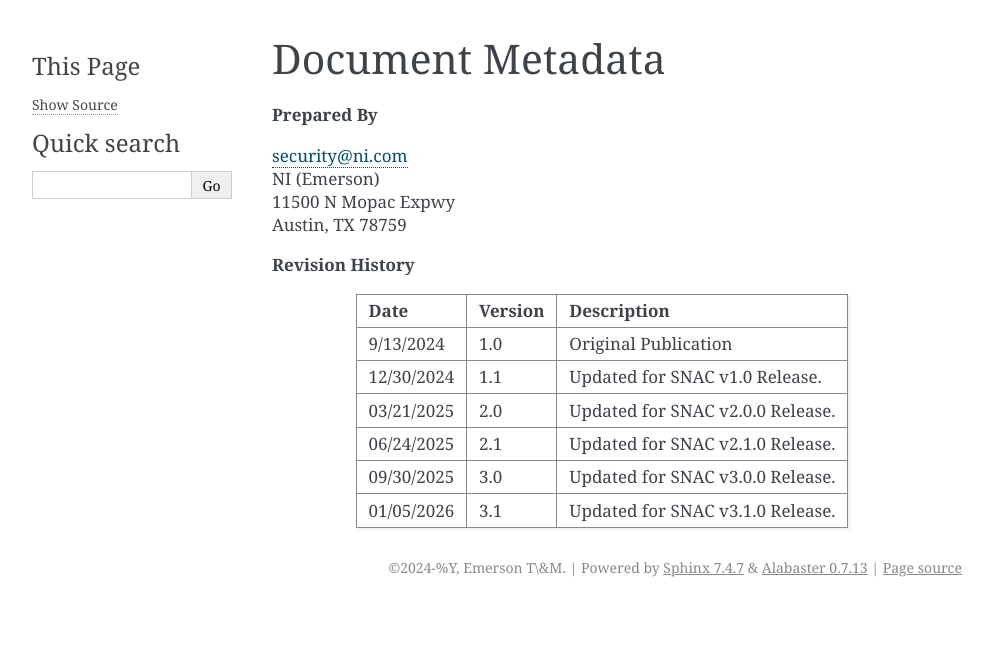
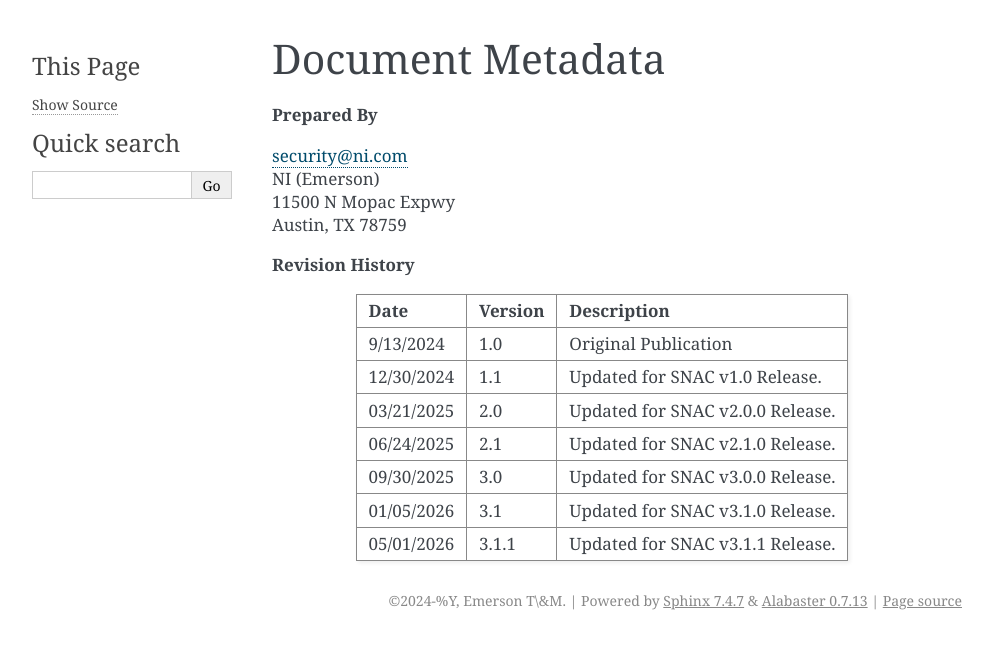
Before and after one commit to ni/nilrt-snac-guide, a Sphinx documentation site: the page built from source/document_metadata.rst, in a window 1280 px wide. Shown: the top 649 px of the page, without its empty margins (148-1141 px from the left). Built offline with Sphinx 7.4.7, drawn with Linux system fonts in a browser that asks for light colours.

Commit message:
Reversion guide as v3.1.1
Service for the LV 2026Q2 and SNAC 3.1.1 releases.

Signed-off-by: Alex Stewart <alex.stewart@emerson.com>

```diff
--- a/source/conf.py
+++ b/source/conf.py
@@ -9,7 +9,7 @@
 project = 'NI Linux RT SNAC Configuration Guide'
 author = r'Emerson T\&M'
 copyright = f'2024-%Y, {author}'
-version = '3.1'
+version = '3.1.1'
 release = version  # release does not need a patch number for documentation
 nist_rev = '3'  # NIST SP 800-171 Revision number
 
--- a/source/document_metadata.rst
+++ b/source/document_metadata.rst
@@ -45,3 +45,6 @@
     * - 01/05/2026
       - 3.1
       - Updated for SNAC v3.1.0 Release.
+    * - 05/01/2026
+      - 3.1.1
+      - Updated for SNAC v3.1.1 Release.
```
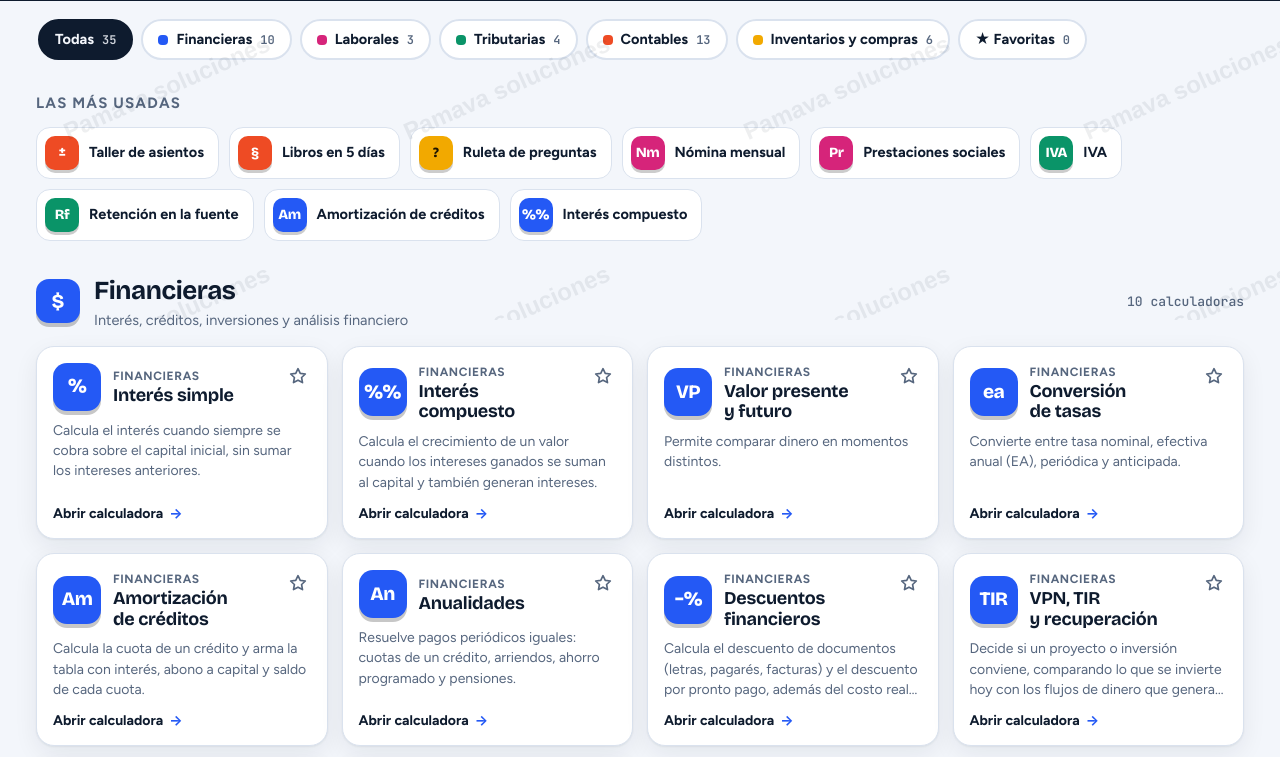
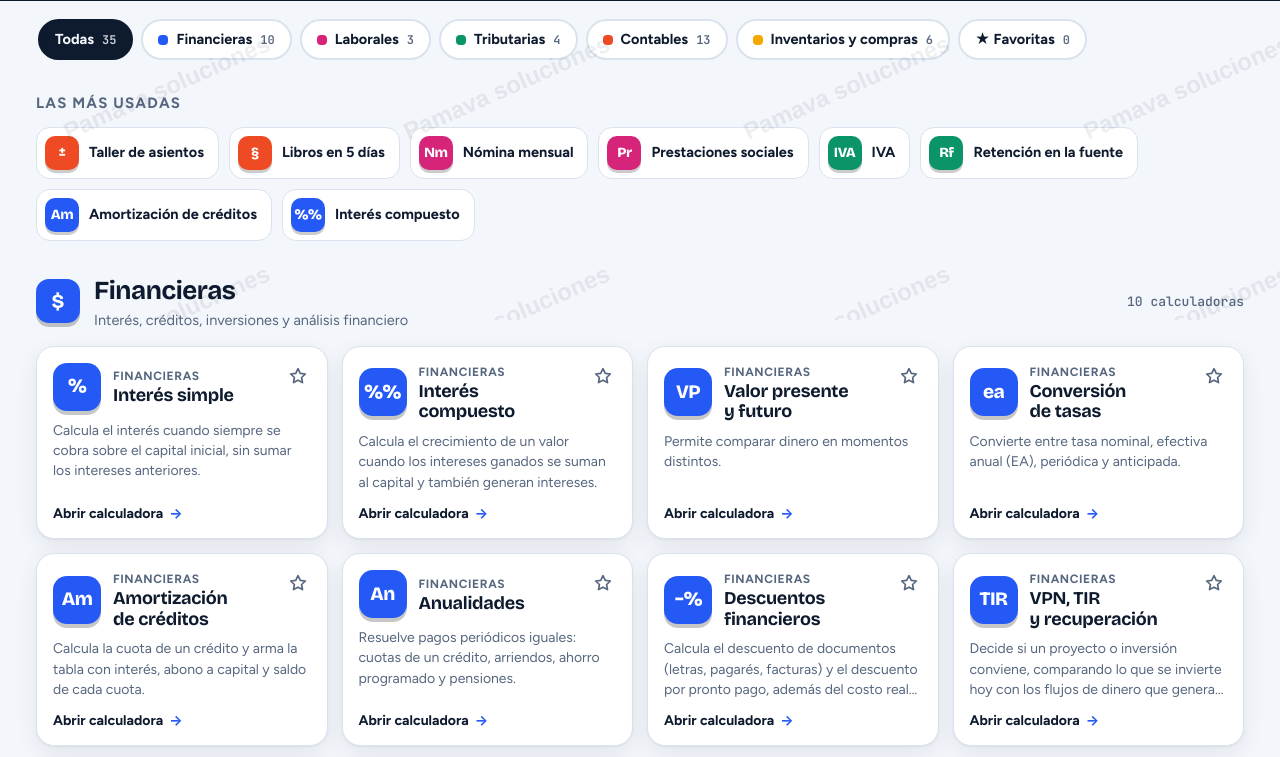
Before and after one commit to Pamava54/Calculadora, a plain HTML site: page index.html in a window 1280 px wide. Shown: the part 480-1237 px from the top of the page. Drawn offline with nearby package versions, Linux system fonts and the light colour scheme.

Commit message:
Add files via upload

```diff
--- a/index.html
+++ b/index.html
@@ -1929,13 +1929,6 @@
       el('p', {}, LIBROS.desc), el('div', { class: 'go' }, 'Abrir el taller'),
       el('a', { class: 'stretch', href: LIBROS_URL, 'aria-label': 'Abrir ' + LIBROS.title }));
   }
-  function ruletaCard() {
-    return el('article', { class: 'card-t taller-c', 'data-cat': 'inv' },
-      el('div', { class: 'top' }, el('div', { class: 'cap', 'aria-hidden': 'true' }, '?'), el('div', {}, el('div', { class: 'cat' }, 'Juego en vivo'), el('h3', {}, 'Ruleta de preguntas'))),
-      el('p', {}, 'El docente gira la ruleta desde el portátil y lanza la pregunta; los estudiantes responden desde el celular con tiempo límite. Suben puntos si aciertan, bajan si fallan, y al final hay ganador.'),
-      el('div', { class: 'go' }, 'Abrir la ruleta'),
-      el('a', { class: 'stretch', href: 'ruleta.html', 'aria-label': 'Abrir Ruleta de preguntas' }));
-  }
   function matches(t, q) { if (!q) return true; return q.split(/\s+/).every(w => hay[t.id].includes(w)); }
   function drawResults() {
     const box = $('#results'); if (!box) return; box.textContent = '';
@@ -1958,7 +1951,7 @@
     }
     if (catF === 'all') {
       const pop = POPULAR.map(id => TOOLS.find(t => t.id === id)).filter(Boolean);
-      box.append(el('div', { class: 'top-pick' }, el('h2', {}, 'Las más usadas'), el('div', { class: 'chiprow' }, el('a', { class: 'mini', href: TALLER_URL, 'data-cat': 'con' }, el('span', { class: 'cap sm' }, '±'), 'Taller de asientos'), el('a', { class: 'mini', href: LIBROS_URL, 'data-cat': 'con' }, el('span', { class: 'cap sm' }, '§'), 'Libros en 5 días'), el('a', { class: 'mini', href: 'ruleta.html', 'data-cat': 'inv' }, el('span', { class: 'cap sm' }, '?'), 'Ruleta de preguntas'), pop.map(t => {
+      box.append(el('div', { class: 'top-pick' }, el('h2', {}, 'Las más usadas'), el('div', { class: 'chiprow' }, el('a', { class: 'mini', href: TALLER_URL, 'data-cat': 'con' }, el('span', { class: 'cap sm' }, '±'), 'Taller de asientos'), el('a', { class: 'mini', href: LIBROS_URL, 'data-cat': 'con' }, el('span', { class: 'cap sm' }, '§'), 'Libros en 5 días'), pop.map(t => {
         const c = catOf(t); return el('a', { class: 'mini', href: '#' + t.id, 'data-cat': c.id }, el('span', { class: 'cap sm' }, GLYPH[t.id] || c.glyph), t.title);
       }))));
     }
@@ -1968,9 +1961,6 @@
         el('div', { class: 'sec-h' }, el('div', { class: 'gl', 'aria-hidden': 'true' }, c.glyph), el('div', {}, el('h2', {}, c.name), el('p', {}, c.desc)), el('span', { class: 'n' }, list.length + ' calculadoras' + (c.id === 'con' ? ' + 2 talleres' : ''))),
         el('div', { class: 'grid' }, c.id === 'con' ? tallerCard() : null, c.id === 'con' ? librosCard() : null, list.map(toolCard))));
     });
-    if (catF === 'all') box.append(el('section', { class: 'sec', 'data-cat': 'inv', id: 'cat-jue' },
-      el('div', { class: 'sec-h' }, el('div', { class: 'gl', 'aria-hidden': 'true' }, '?'), el('div', {}, el('h2', {}, 'Juegos para clase'), el('p', {}, 'Dinámicas en vivo para practicar con los estudiantes'))),
-      el('div', { class: 'grid' }, ruletaCard())));
   }
   function showHub() {
     view = 'hub'; cur = null; formEl = null; document.title = 'Centro de Calculadoras';
```
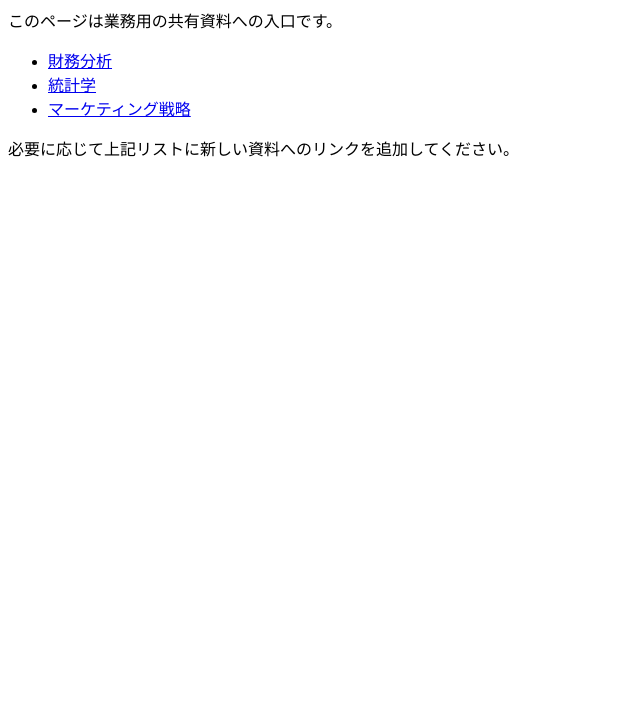
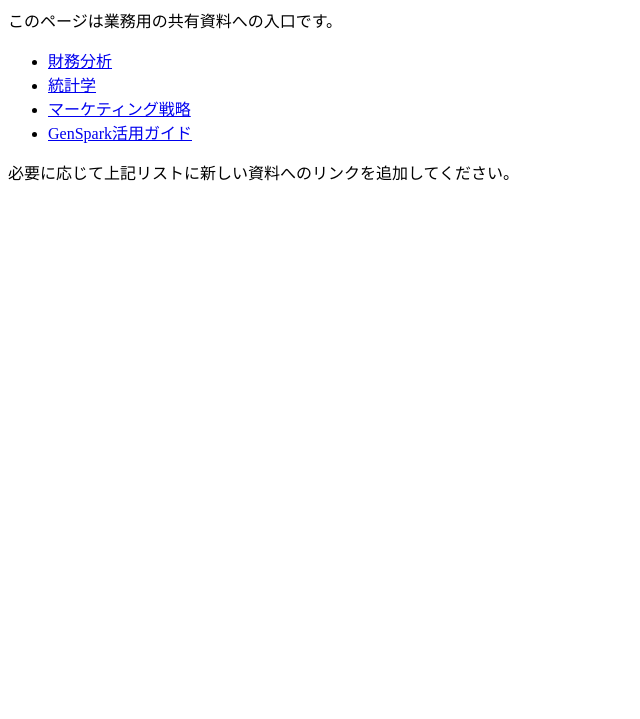
Before and after one commit to papadelicia/cado-portal, a plain HTML site: page index.html in a window 1280 px wide. Shown: the part 81-800 px from the top of the page, without its empty margins (0-640 px from the left). Drawn offline with Linux system fonts and the light colour scheme.

Commit message:
Update index.html

```diff
--- a/index.html
+++ b/index.html
@@ -11,7 +11,9 @@
     <li><a href="finance.html">財務分析</a></li>
     <li><a href="statistics.html">統計学</a></li>
     <li><a href="marketing.html">マーケティング戦略</a></li>
+     <li><a href="Genspark Guide.html">GenSpark活用ガイド</a></li>
   </ul>
   <p>必要に応じて上記リストに新しい資料へのリンクを追加してください。</p>
 </body>
+
 </html>
```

--------------------------------------------------

- [Problem to solve]
An exact retyping of the material, minus the pictures, is the required answer.

- [Task answer]
Before and after one commit to ni/nilrt-snac-guide, a Sphinx documentation site: the page built from source/document_metadata.rst, in a window 1280 px wide. Shown: the top 649 px of the page, without its empty margins (148-1141 px from the left). Built offline with Sphinx 7.4.7, drawn with Linux system fonts in a browser that asks for light colours.

Commit message:
Reversion guide as v3.1.1
Service for the LV 2026Q2 and SNAC 3.1.1 releases.

Signed-off-by: Alex Stewart <alex.stewart@emerson.com>

```diff
--- a/source/conf.py
+++ b/source/conf.py
@@ -9,7 +9,7 @@
 project = 'NI Linux RT SNAC Configuration Guide'
 author = r'Emerson T\&M'
 copyright = f'2024-%Y, {author}'
-version = '3.1'
+version = '3.1.1'
 release = version  # release does not need a patch number for documentation
 nist_rev = '3'  # NIST SP 800-171 Revision number
 
--- a/source/document_metadata.rst
+++ b/source/document_metadata.rst
@@ -45,3 +45,6 @@
     * - 01/05/2026
       - 3.1
       - Updated for SNAC v3.1.0 Release.
+    * - 05/01/2026
+      - 3.1.1
+      - Updated for SNAC v3.1.1 Release.
```
Before and after one commit to Pamava54/Calculadora, a plain HTML site: page index.html in a window 1280 px wide. Shown: the part 480-1237 px from the top of the page. Drawn offline with nearby package versions, Linux system fonts and the light colour scheme.

Commit message:
Add files via upload

```diff
--- a/index.html
+++ b/index.html
@@ -1929,13 +1929,6 @@
       el('p', {}, LIBROS.desc), el('div', { class: 'go' }, 'Abrir el taller'),
       el('a', { class: 'stretch', href: LIBROS_URL, 'aria-label': 'Abrir ' + LIBROS.title }));
   }
-  function ruletaCard() {
-    return el('article', { class: 'card-t taller-c', 'data-cat': 'inv' },
-      el('div', { class: 'top' }, el('div', { class: 'cap', 'aria-hidden': 'true' }, '?'), el('div', {}, el('div', { class: 'cat' }, 'Juego en vivo'), el('h3', {}, 'Ruleta de preguntas'))),
-      el('p', {}, 'El docente gira la ruleta desde el portátil y lanza la pregunta; los estudiantes responden desde el celular con tiempo límite. Suben puntos si aciertan, bajan si fallan, y al final hay ganador.'),
-      el('div', { class: 'go' }, 'Abrir la ruleta'),
-      el('a', { class: 'stretch', href: 'ruleta.html', 'aria-label': 'Abrir Ruleta de preguntas' }));
-  }
   function matches(t, q) { if (!q) return true; return q.split(/\s+/).every(w => hay[t.id].includes(w)); }
   function drawResults() {
     const box = $('#results'); if (!box) return; box.textContent = '';
@@ -1958,7 +1951,7 @@
     }
     if (catF === 'all') {
       const pop = POPULAR.map(id => TOOLS.find(t => t.id === id)).filter(Boolean);
-      box.append(el('div', { class: 'top-pick' }, el('h2', {}, 'Las más usadas'), el('div', { class: 'chiprow' }, el('a', { class: 'mini', href: TALLER_URL, 'data-cat': 'con' }, el('span', { class: 'cap sm' }, '±'), 'Taller de asientos'), el('a', { class: 'mini', href: LIBROS_URL, 'data-cat': 'con' }, el('span', { class: 'cap sm' }, '§'), 'Libros en 5 días'), el('a', { class: 'mini', href: 'ruleta.html', 'data-cat': 'inv' }, el('span', { class: 'cap sm' }, '?'), 'Ruleta de preguntas'), pop.map(t => {
+      box.append(el('div', { class: 'top-pick' }, el('h2', {}, 'Las más usadas'), el('div', { class: 'chiprow' }, el('a', { class: 'mini', href: TALLER_URL, 'data-cat': 'con' }, el('span', { class: 'cap sm' }, '±'), 'Taller de asientos'), el('a', { class: 'mini', href: LIBROS_URL, 'data-cat': 'con' }, el('span', { class: 'cap sm' }, '§'), 'Libros en 5 días'), pop.map(t => {
         const c = catOf(t); return el('a', { class: 'mini', href: '#' + t.id, 'data-cat': c.id }, el('span', { class: 'cap sm' }, GLYPH[t.id] || c.glyph), t.title);
       }))));
     }
@@ -1968,9 +1961,6 @@
         el('div', { class: 'sec-h' }, el('div', { class: 'gl', 'aria-hidden': 'true' }, c.glyph), el('div', {}, el('h2', {}, c.name), el('p', {}, c.desc)), el('span', { class: 'n' }, list.length + ' calculadoras' + (c.id === 'con' ? ' + 2 talleres' : ''))),
         el('div', { class: 'grid' }, c.id === 'con' ? tallerCard() : null, c.id === 'con' ? librosCard() : null, list.map(toolCard))));
     });
-    if (catF === 'all') box.append(el('section', { class: 'sec', 'data-cat': 'inv', id: 'cat-jue' },
-      el('div', { class: 'sec-h' }, el('div', { class: 'gl', 'aria-hidden': 'true' }, '?'), el('div', {}, el('h2', {}, 'Juegos para clase'), el('p', {}, 'Dinámicas en vivo para practicar con los estudiantes'))),
-      el('div', { class: 'grid' }, ruletaCard())));
   }
   function showHub() {
     view = 'hub'; cur = null; formEl = null; document.title = 'Centro de Calculadoras';
```
Before and after one commit to papadelicia/cado-portal, a plain HTML site: page index.html in a window 1280 px wide. Shown: the part 81-800 px from the top of the page, without its empty margins (0-640 px from the left). Drawn offline with Linux system fonts and the light colour scheme.

Commit message:
Update index.html

```diff
--- a/index.html
+++ b/index.html
@@ -11,7 +11,9 @@
     <li><a href="finance.html">財務分析</a></li>
     <li><a href="statistics.html">統計学</a></li>
     <li><a href="marketing.html">マーケティング戦略</a></li>
+     <li><a href="Genspark Guide.html">GenSpark活用ガイド</a></li>
   </ul>
   <p>必要に応じて上記リストに新しい資料へのリンクを追加してください。</p>
 </body>
+
 </html>
```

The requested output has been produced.